History of the Council
The ‘Borough of Todmorden’, came into being on 9 November 1896 under Royal Charter. Prior to this, in 1861, (under the Local Government Act of 1858) existed the Todmorden Local Board, the first local authority that had responsibility for the whole
of the Todmorden area.
Prior to this, there had been the three townships of Longfield, Stansfield and Todmorden and Walsden who each had a constable, an overseer of the poor, a surveyor of the highways and a churchwarden.
When it was established, the Borough of Todmorden had six wards: Todmorden, Central, Walsden, Langfield, Stansfield and Cornholme. At that time, there were eighteen elected Councillors (like today) and six aldermen, who were permanent
members of the Council, once established.
The first elected Mayor of Todmorden was Councillor Caleb Hoyle and the first Town Clerk was Mr Dan Sutcliffe. It was around this time that the robe, hat and white kid gloves (which are still used) were gifted for the Mayor and a wig and gown were

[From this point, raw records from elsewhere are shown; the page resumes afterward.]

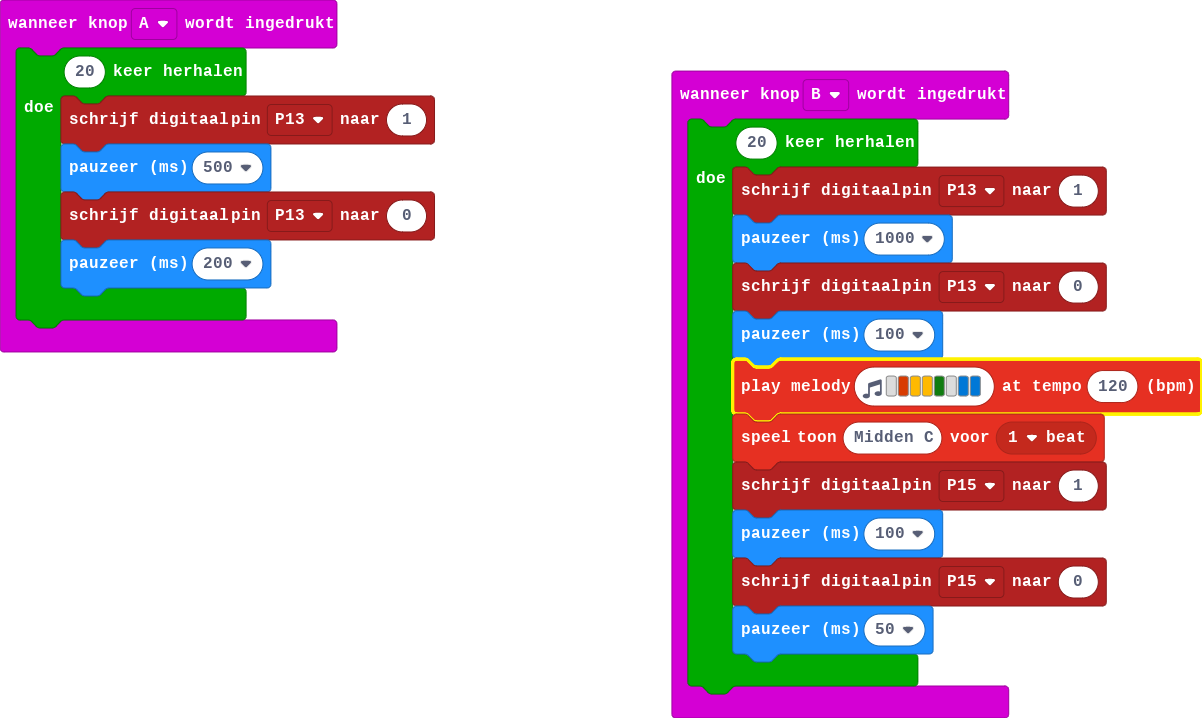
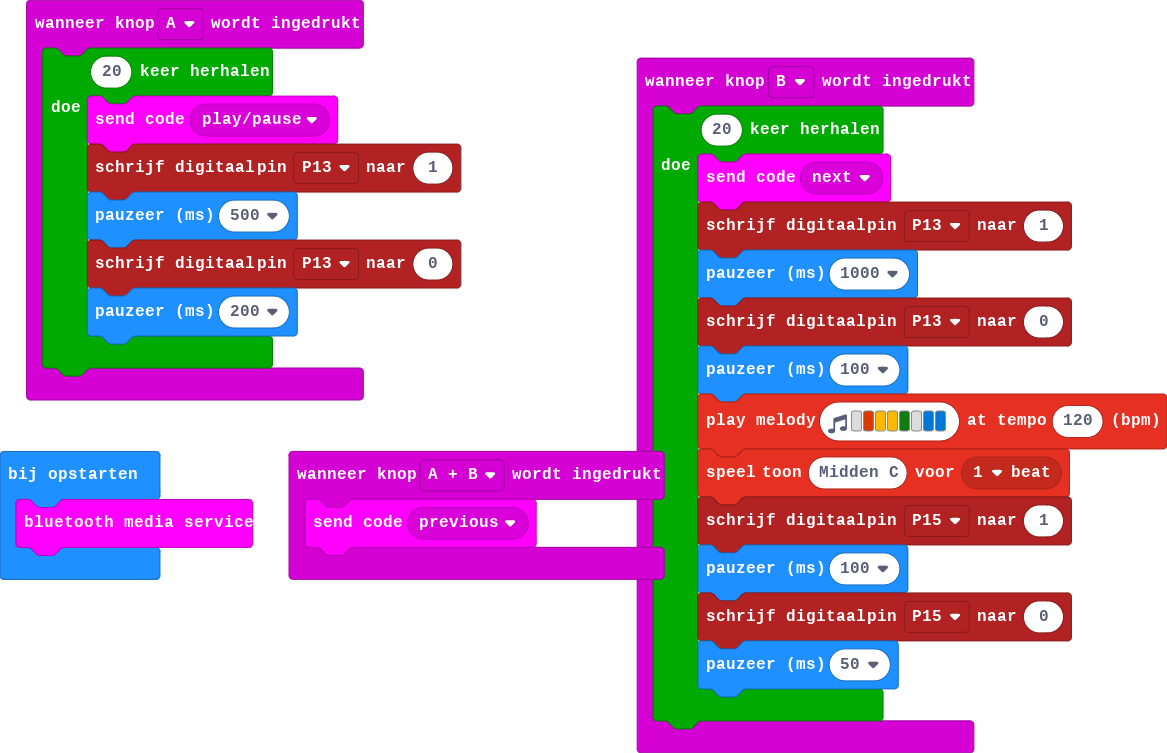
pxt.json, main.blocks, main.ts bijwerken

diff --git a/main.ts b/main.ts
@@ -1,13 +1,18 @@
 input.onButtonPressed(Button.A, function () {
     for (let index = 0; index < 20; index++) {
+        media.sendCode(media.keys(media._MediaKey.playPause))
         pins.digitalWritePin(DigitalPin.P13, 1)
         basic.pause(500)
         pins.digitalWritePin(DigitalPin.P13, 0)
         basic.pause(200)
     }
 })
+input.onButtonPressed(Button.AB, function () {
+    media.sendCode(media.keys(media._MediaKey.previous))
+})
 input.onButtonPressed(Button.B, function () {
     for (let index = 0; index < 20; index++) {
+        media.sendCode(media.keys(media._MediaKey.next))
         pins.digitalWritePin(DigitalPin.P13, 1)
         basic.pause(1000)
         pins.digitalWritePin(DigitalPin.P13, 0)
@@ -20,3 +25,4 @@ input.onButtonPressed(Button.B, function () {
         basic.pause(50)
     }
 })
+media.startMediaService()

provided for the Town Clerk.
The responsibilities and involvement of the Borough Council were very wide ranging, including education, child welfare, policing, parks, sewage, highways, employment, the Town Hall, the Library and transport.
This expanded during the Second World War to include care for evacuees (from Bradford, Hove and Brighton), restaurants and the provision of meals for schoolchildren and workers.
An indicator of the impact of the work of the Council on wellbeing was that the numbers of children who died under the age of one year of age was 174 (for each 1000 births) in 1896 and 26 in 1944.
Local government was reformed under the Local Government Act of 1974, resulting in Calderdale Metropolitan Borough Council (Calderdale MBC) being established on 1 st April 1974. Under the changes, Calderdale Metropolitan Council would now be
responsible for most of the functions previously carried out by Todmorden Borough Council
At the same time Todmorden was granted Town Council status and was able to retain its crest, civic regalia and silver. The role of Alderman disappeared and Council elections now took place every four years and continue to do so. Representation for the people of Todmorden and this part of the Upper Calder Valley was vested in three Councillors for each area on Calderdale MBC. The wards in
Todmorden were reorganised a few years later, reducing them to the current five, so that the electoral population could be more evenly spread.
One of the main functions of the new Town Council was that of consultation (by Calderdale MBC) about local planning applications. Another increasing function was that of lobbying various bodies to retain services in Todmorden. The Town Council
was now funded by the raising of a small levy (known as a precept) on the Council Tax raised by Calderdale MBC.
Moving to the present day, the Town Council still operates under the Local Government Act of 1974 whilst assuming the proud values of previously existing local government bodies in Todmorden.